Planning for action


Decisions chart

We have arrived at the point whereby we have developed an understanding of the problem, set a goal for improvement and have measures that will tell us if we are achieving it

You and your team are probably having ideas about the changes that will help to reach that goal. People have ideas all the time and their arrival (and departure) can be unexpected and fleeting. We cannot remember everything, so we need to write things down.

The project template has a section for capturing change ideas. Use this as well as any other useful capture methods, making the ideas as clear as possible and capturing who the idea ‘author’ is, so you can check back with them if further clarity is needed.

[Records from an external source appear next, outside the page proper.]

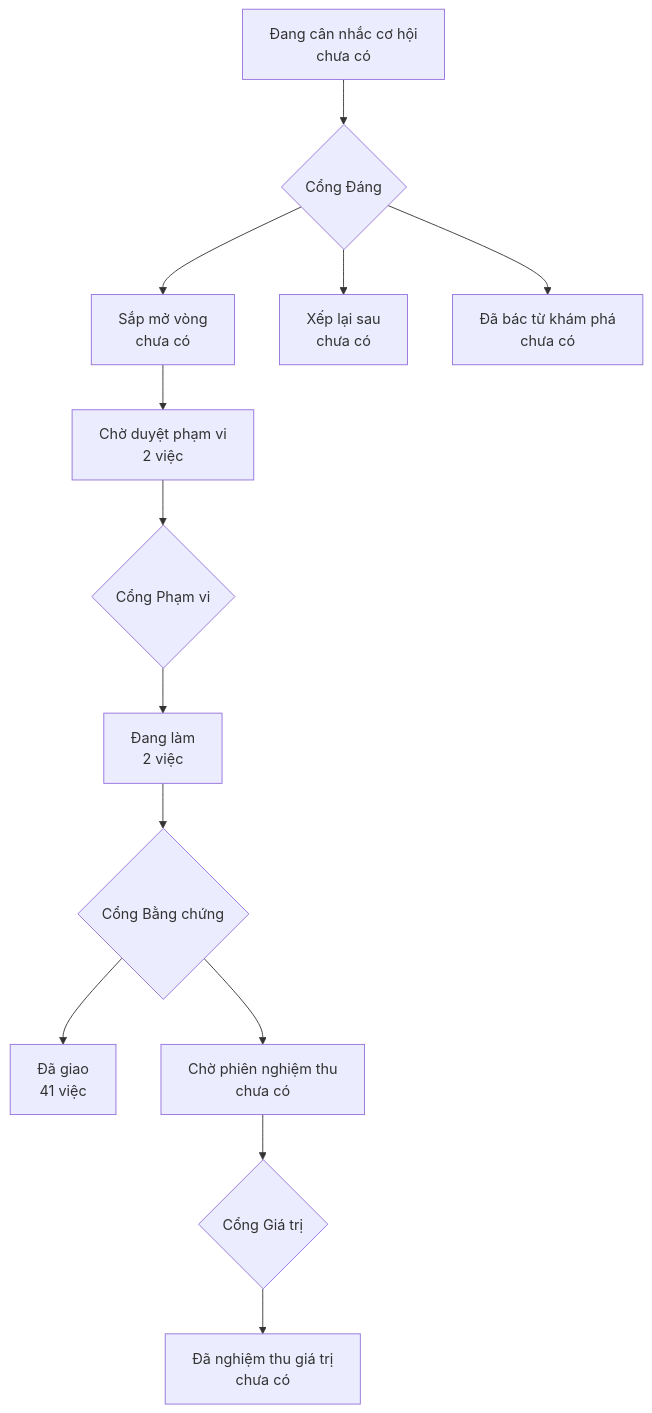
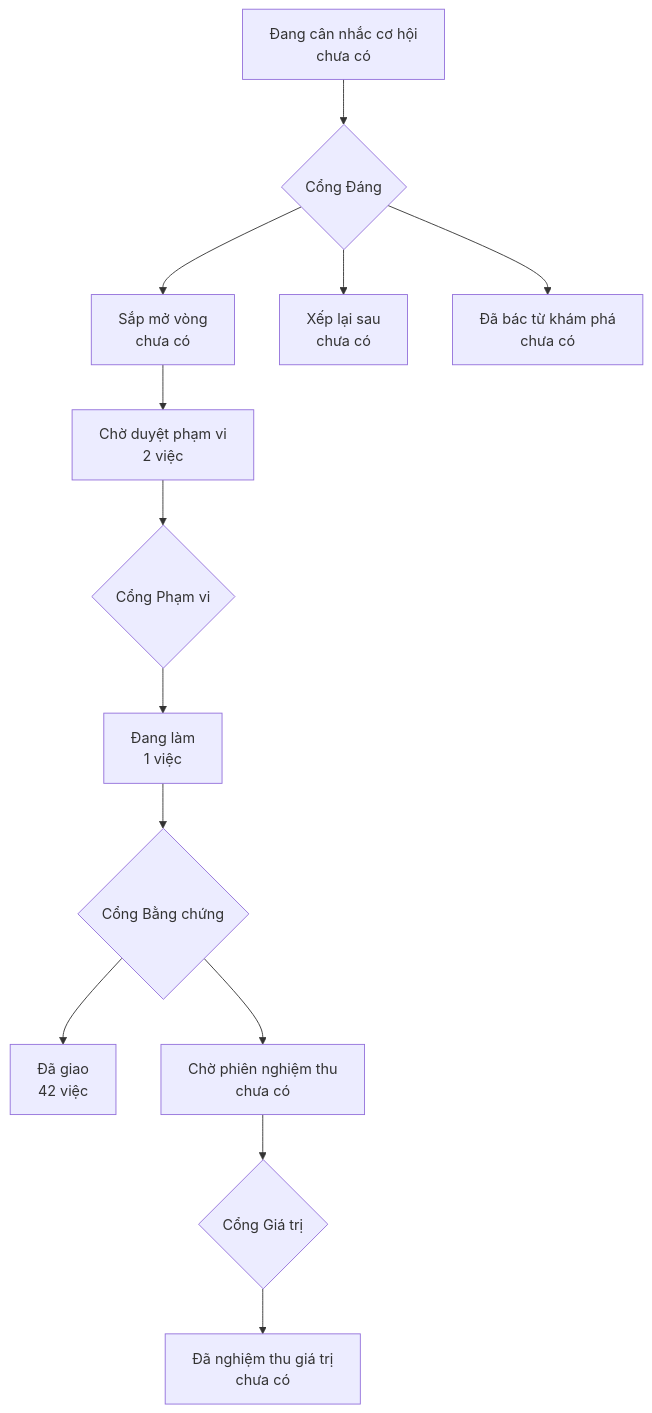
Before and after one commit to phanlemanh/acceptance-gate-kit: the diagram in PRODUCT-MAP.md, drawn with Mermaid. The commit also changed 3 other files, not shown here.

````diff
--- a/PRODUCT-MAP.md
+++ b/PRODUCT-MAP.md
@@ -6,12 +6,12 @@
 ```mermaid
 flowchart TD
   A["Đang cân nhắc cơ hội<br/>chưa có"] --> GD{"Cổng Đáng"}
   GD --> B["Sắp mở vòng<br/>chưa có"]
   GD --> XL["Xếp lại sau<br/>chưa có"]
   GD --> DB["Đã bác từ khám phá<br/>chưa có"]
   B --> CD["Chờ duyệt phạm vi<br/>2 việc"] --> GP{"Cổng Phạm vi"}
-  GP --> DL["Đang làm<br/>2 việc"] --> GB{"Cổng Bằng chứng"}
-  GB --> DG["Đã giao<br/>41 việc"]
+  GP --> DL["Đang làm<br/>1 việc"] --> GB{"Cổng Bằng chứng"}
+  GB --> DG["Đã giao<br/>42 việc"]
   GB --> CN["Chờ phiên nghiệm thu<br/>chưa có"] --> GG{"Cổng Giá trị"}
   GG --> NT["Đã nghiệm thu giá trị<br/>chưa có"]
 ```
````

It is tempting to rush off and start making lots of changes, but unless we do this in a controlled and structured way, we cannot be sure that we will have understood what is working / not working or helping / not helping.

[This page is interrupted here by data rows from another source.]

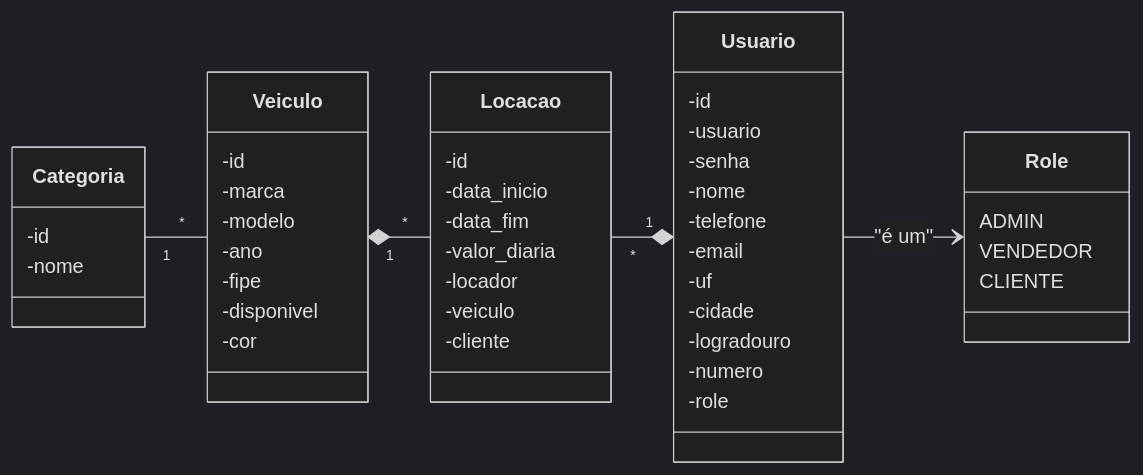
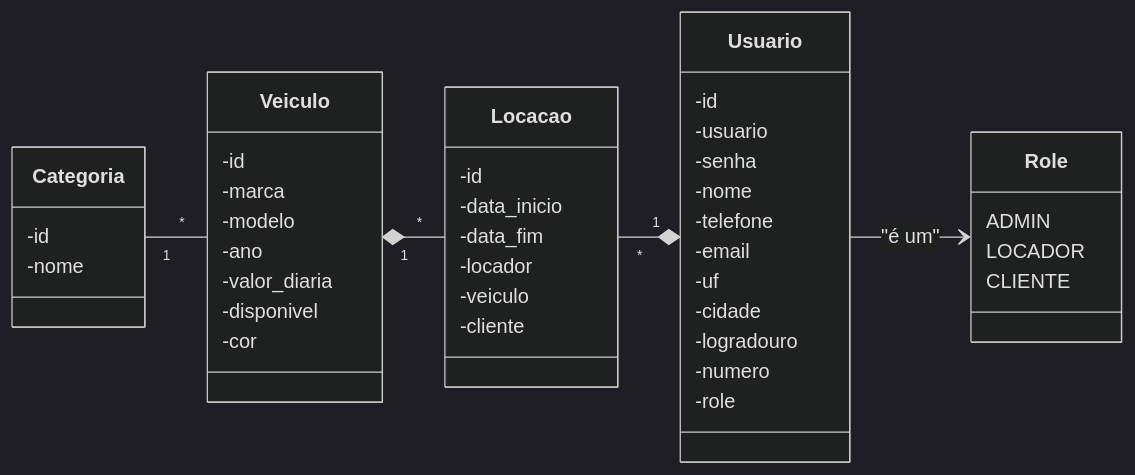
Before and after one commit to profBruno-UFC-Qx/classroom-web2-projeto-final-smartauto: the diagram in README.md, drawn with Mermaid (dark theme). The commit also changed other lines of this file and 3 other files, not shown here.

````diff
--- a/README.md
+++ b/README.md
@@ -42,57 +44,56 @@
 ```mermaid
 
 classDiagram
 direction LR
 class Usuario {
   -id
   -usuario
   -senha
   -nome
   -telefone
   -email
   -uf
   -cidade
   -logradouro
   -numero
   -role
 
 }
 class Role{
     ADMIN
-    VENDEDOR
+    LOCADOR
     CLIENTE
 }
 Usuario --> Role : "é um"
 
 
 class Locacao {
   -id
   -data_inicio
   -data_fim
-  -valor_diaria
   -locador
   -veiculo
   -cliente
 
 }
 
 class Veiculo {
   -id
   -marca
   -modelo
   -ano
-  -fipe
+  -valor_diaria
   -disponivel
   -cor
 }
 
 class Categoria{
   -id
   -nome
 }
 Categoria "1"--"*" Veiculo
 
 Veiculo "1"*--"*" Locacao
 Locacao "*"--*"1" Usuario
 
 ```
````
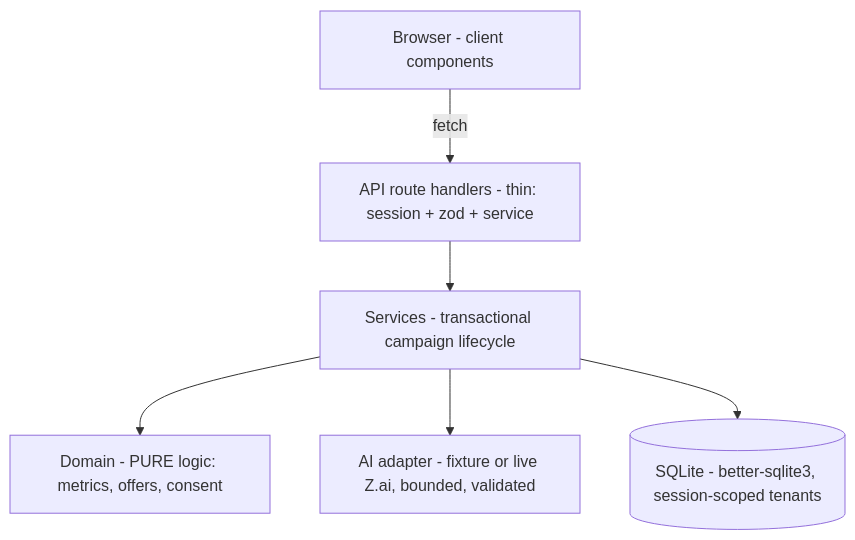
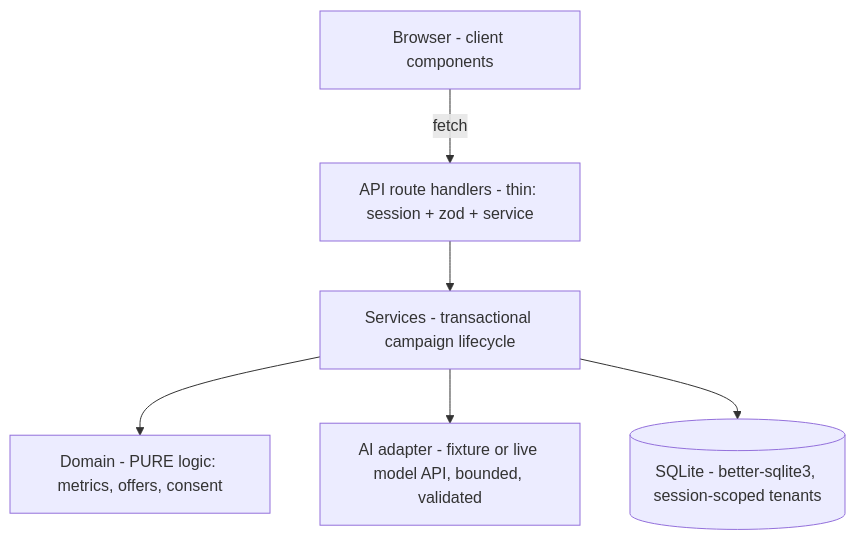
The diagram in README.md (Arya-jannawar/merchant-saathi), drawn with Mermaid before and after one commit. The commit also changed other lines of this file and 9 other files, not shown here.

````diff
--- a/README.md
+++ b/README.md
@@ -165,8 +165,8 @@
 ```mermaid
 flowchart TD
     B[Browser - client components] -->|fetch| R[API route handlers - thin: session + zod + service]
     R --> S[Services - transactional campaign lifecycle]
     S --> D[Domain - PURE logic: metrics, offers, consent]
-    S --> A[AI adapter - fixture or live Z.ai, bounded, validated]
+    S --> A[AI adapter - fixture or live model API, bounded, validated]
     S --> DB[(SQLite - better-sqlite3, session-scoped tenants)]
 ```
````
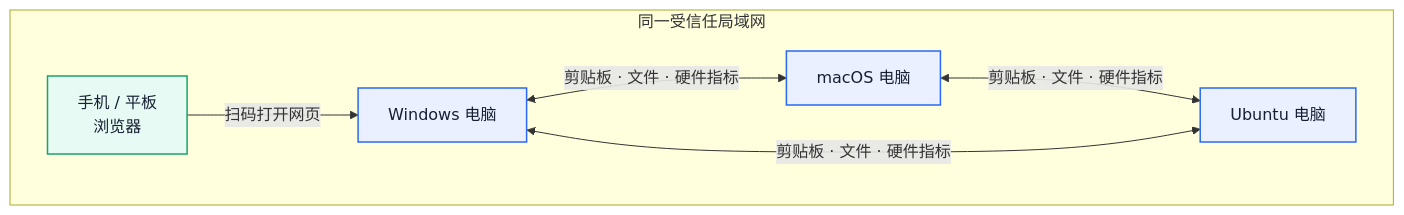
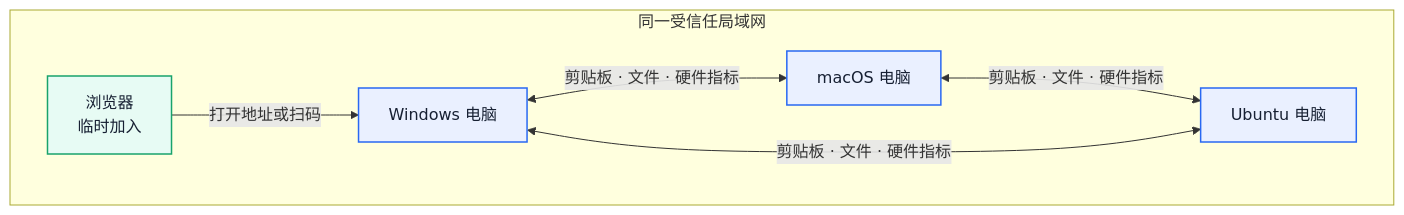
One commit to yangjinming1062/MeshShare changed the first of 3 diagrams in README.md. Above: the diagram before and after it, drawn with Mermaid. The commit also changed other lines of this file and 13 other files, not shown here.

````diff
--- a/README.md
+++ b/README.md
@@ -44,18 +44,18 @@
 ```mermaid
 flowchart LR
   subgraph LAN["同一受信任局域网"]
     direction LR
     A["Windows 电脑"]
     B["macOS 电脑"]
     C["Ubuntu 电脑"]
-    P["手机 / 平板<br/>浏览器"]
+    P["浏览器<br/>临时加入"]
   end
   A <-->|"剪贴板 · 文件 · 硬件指标"| B
   B <-->|"剪贴板 · 文件 · 硬件指标"| C
   A <-->|"剪贴板 · 文件 · 硬件指标"| C
-  P -->|"扫码打开网页"| A
+  P -->|"打开地址或扫码"| A
   classDef device fill:#eaf0ff,stroke:#2968f2,stroke-width:1.5px,color:#172033
   classDef phone fill:#e7fbf4,stroke:#18a36c,stroke-width:1.5px,color:#172033
   class A,B,C device
   class P phone
 ```
````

This is the point whereby we need to bring in some additional structure to help with controlling and directing the work.

Our objective at this stage is to create a project ‘driver diagram’. This is a tool that helps us to:

  • understand the factors that will impact on our aim
  • group our change ideas around these factors
  • use as a catalyst for generating more ideas
  • prioritise the change ideas that we will test

Before we construct the driver diagram it is helpful to identify the key factors / themes that impact on the aim. These are the ‘drivers’ that we will build our driver diagram on and are likely to have started to emerge in your thinking and discussions with the project team.

Imagine your aim is to lose weight. The main factors that impact on this would be calories in and calories out. These are the ‘primary drivers’ that will have an effect on achieving your aim.

You will find a full explanation of this technique in the following section of this guide (here), but for now capture your thoughts and those of the project team on the template.

A final thought at this stage is that it is helpful to check that you have a good understanding of the problem / current situation. Again, it is tempting to start making changes, but if you do this from a position of poor understanding of the current state, your solutions will not have the impact you anticipate.

Quality Improvement is a non-linear process and if you are using the curious mind-set you may have already carried out some in depth analysis. If you haven’t then your next actions are to get that understanding.

You don’t want things to slow down trying to ‘know’ everything – we would suggest that it wouldn’t be possible to do that. You just need to be confident you have understood the problem sufficiently to have a good chance of generating ideas that will improve it.

We suggest using one or many of the four techniques outlined in this guide; root cause identification, process mapping, data analysis and ‘go see’.

The reality is that understanding the problem is a highly iterative process and as you start working to make improvements, further insights into the situation will be gained which will inform your next actions.